A Visual Response to the Syrian Conflict via the Domestic and Personal project;
The research looked at the ethical issues of war images and explored an alternative creative response that focuses on the personal standpoint.
Followed by exploring relevant literature and creative artwork by Syrian and Middle Eastern artists.
These research steps have all prepared me to produce a series of short films, created in response to collected interviews and materials from participants living the Syrian war and to my personal experience living far from this radical event that changed my life and the lives of so many.
Here are a number of examples;
One day I received a video message over What’s App from my family. Soon after I realized that seeing their faces is no longer an option. Only stripes moving with their voices. Faces video made by Hala Georges.

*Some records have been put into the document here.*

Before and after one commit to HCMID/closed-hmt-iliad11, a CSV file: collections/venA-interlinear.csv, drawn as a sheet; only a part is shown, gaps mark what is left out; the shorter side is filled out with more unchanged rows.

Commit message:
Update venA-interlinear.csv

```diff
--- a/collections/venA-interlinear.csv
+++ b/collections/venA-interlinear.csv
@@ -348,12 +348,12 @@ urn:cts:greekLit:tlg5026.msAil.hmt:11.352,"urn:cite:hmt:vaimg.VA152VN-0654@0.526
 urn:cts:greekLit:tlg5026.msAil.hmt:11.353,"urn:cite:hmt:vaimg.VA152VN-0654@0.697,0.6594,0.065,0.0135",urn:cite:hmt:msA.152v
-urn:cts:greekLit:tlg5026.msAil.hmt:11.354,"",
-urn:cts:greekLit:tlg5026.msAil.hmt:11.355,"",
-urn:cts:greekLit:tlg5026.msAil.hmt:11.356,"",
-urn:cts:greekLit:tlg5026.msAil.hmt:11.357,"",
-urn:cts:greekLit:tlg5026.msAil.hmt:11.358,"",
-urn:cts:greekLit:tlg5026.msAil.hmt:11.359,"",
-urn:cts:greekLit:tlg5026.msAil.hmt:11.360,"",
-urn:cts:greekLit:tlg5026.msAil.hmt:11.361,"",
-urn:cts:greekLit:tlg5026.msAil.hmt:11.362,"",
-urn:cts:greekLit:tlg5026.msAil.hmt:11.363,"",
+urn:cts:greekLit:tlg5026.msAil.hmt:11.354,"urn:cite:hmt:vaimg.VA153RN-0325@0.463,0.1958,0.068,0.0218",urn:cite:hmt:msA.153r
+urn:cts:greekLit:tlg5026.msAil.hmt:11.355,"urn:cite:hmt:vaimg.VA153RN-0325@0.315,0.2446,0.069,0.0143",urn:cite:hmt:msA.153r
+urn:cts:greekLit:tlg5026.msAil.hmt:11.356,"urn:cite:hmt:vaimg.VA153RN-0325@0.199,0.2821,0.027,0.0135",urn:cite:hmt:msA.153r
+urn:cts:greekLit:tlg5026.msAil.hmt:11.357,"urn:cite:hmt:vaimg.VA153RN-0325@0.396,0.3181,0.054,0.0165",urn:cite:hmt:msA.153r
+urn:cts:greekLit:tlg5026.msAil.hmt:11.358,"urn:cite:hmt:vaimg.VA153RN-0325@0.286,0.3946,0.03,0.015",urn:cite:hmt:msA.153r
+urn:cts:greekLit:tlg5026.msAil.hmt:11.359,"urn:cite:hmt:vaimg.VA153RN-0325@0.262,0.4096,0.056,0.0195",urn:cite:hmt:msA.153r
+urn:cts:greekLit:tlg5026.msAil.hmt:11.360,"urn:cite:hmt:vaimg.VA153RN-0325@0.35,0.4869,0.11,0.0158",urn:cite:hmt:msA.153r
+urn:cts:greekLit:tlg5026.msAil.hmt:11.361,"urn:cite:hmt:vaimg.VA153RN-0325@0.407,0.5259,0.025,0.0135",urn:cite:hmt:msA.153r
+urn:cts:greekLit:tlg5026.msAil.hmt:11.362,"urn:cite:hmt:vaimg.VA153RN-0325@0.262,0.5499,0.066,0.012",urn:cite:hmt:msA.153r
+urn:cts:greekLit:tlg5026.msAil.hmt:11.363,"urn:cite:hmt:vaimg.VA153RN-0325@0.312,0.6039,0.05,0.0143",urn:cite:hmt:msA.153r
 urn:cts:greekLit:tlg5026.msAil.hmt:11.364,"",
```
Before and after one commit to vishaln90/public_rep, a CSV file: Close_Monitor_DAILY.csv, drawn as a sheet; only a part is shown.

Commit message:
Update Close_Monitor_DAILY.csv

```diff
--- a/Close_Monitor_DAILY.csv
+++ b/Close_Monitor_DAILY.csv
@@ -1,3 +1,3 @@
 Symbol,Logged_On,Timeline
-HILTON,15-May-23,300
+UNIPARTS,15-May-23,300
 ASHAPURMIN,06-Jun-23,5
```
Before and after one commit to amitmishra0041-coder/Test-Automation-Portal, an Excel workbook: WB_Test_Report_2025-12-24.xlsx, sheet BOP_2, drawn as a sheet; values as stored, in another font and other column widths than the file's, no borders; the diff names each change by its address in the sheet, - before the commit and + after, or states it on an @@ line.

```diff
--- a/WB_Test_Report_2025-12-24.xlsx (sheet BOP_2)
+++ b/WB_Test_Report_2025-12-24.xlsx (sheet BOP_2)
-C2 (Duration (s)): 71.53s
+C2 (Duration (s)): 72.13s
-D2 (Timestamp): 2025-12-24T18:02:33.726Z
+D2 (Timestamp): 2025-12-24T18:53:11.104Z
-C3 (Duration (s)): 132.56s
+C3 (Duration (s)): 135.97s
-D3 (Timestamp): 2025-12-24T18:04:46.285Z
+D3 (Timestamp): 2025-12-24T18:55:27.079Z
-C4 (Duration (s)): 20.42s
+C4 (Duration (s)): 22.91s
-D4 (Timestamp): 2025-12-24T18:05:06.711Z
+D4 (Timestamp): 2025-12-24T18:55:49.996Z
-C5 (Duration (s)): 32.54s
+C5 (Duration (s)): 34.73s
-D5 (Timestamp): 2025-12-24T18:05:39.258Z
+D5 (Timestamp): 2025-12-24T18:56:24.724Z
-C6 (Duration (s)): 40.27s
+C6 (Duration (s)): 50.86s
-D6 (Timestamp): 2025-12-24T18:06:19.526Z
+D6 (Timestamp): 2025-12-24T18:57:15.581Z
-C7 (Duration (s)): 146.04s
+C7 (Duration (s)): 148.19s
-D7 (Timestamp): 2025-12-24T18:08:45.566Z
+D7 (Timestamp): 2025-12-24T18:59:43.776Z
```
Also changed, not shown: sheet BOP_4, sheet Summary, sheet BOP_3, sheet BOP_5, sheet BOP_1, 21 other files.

I lost connection with home and family in Syria for a long time. Therefore, I decided to record my mother's voice the first time I had a chance to speak with her. The sound of violence around mom was louder than her voice and the call was interrupted and eventually disconnected. This video responds to the 52 seconds conversation over Skype. Made by Hala Georges.
The blood bath is filled gradually to the top, it flushes away only to be filled again. All that is left are some faces of people who suffered but hopefully will never be forgotten. This piece was created in the memory of all the Syrian victims of the Syrian war. Made by Hala Georges.
It is a visit to my world and the world of every refugee or emigrant who had to leave their home and everything behind in order to survive. It wonders about the future and embraces the past while having a painful present. Made by Hala Georges.
When I asked my niece Luna, 10 years old, to describe her daily life and how her recent birthday party was, she wrote me this letter in English over Skype. The video shows Luna in her living place trying to cope with her new life without going to school or seeing her friends, in which she describes her feelings and fears. I didn't change a word in her letter. Made by Hala Georges.
And slowly the notion of homeland changes from belonging to a country to belonging to faces of people we care for. Made by Hala Georges.
Responds to the conflicted state of mind of someone in exile; between nostalgia for a past life and excitement about the new one, worrying about war in the home country and the hope that it will come to an end. It presents the attempt to live a normal life whilst home is being shattered. The piece shows the dance as nothing but an expression of madness and denial, and at the same time the dancer is still haunted by her home's crisis, memories and culture. Made by Hala Georges.
This is a portrait of my nephew Novy and a personal interview about his life and what he has to say about his experience of the war. He sings during the video and we can’t hear his voice very clearly. Focusing on his singing voice is an attempt to wish that he is not really saying these words, instead, he is singing and enjoying his time. Made by Hala Georges.
Inspired by poetry, this video combines Syrian folk music, Syrian poetry by Nizar Qabbani, and shots from London in winter-time. The shots that were taken from my car’s window show four minutes from rainy London while talking about the city of Damascus and the relationship between a displaced one far from their torn home town. In this way, it combines two contrasting worlds in one frame, rejoices them and celebrates both. Made by Hala Georges.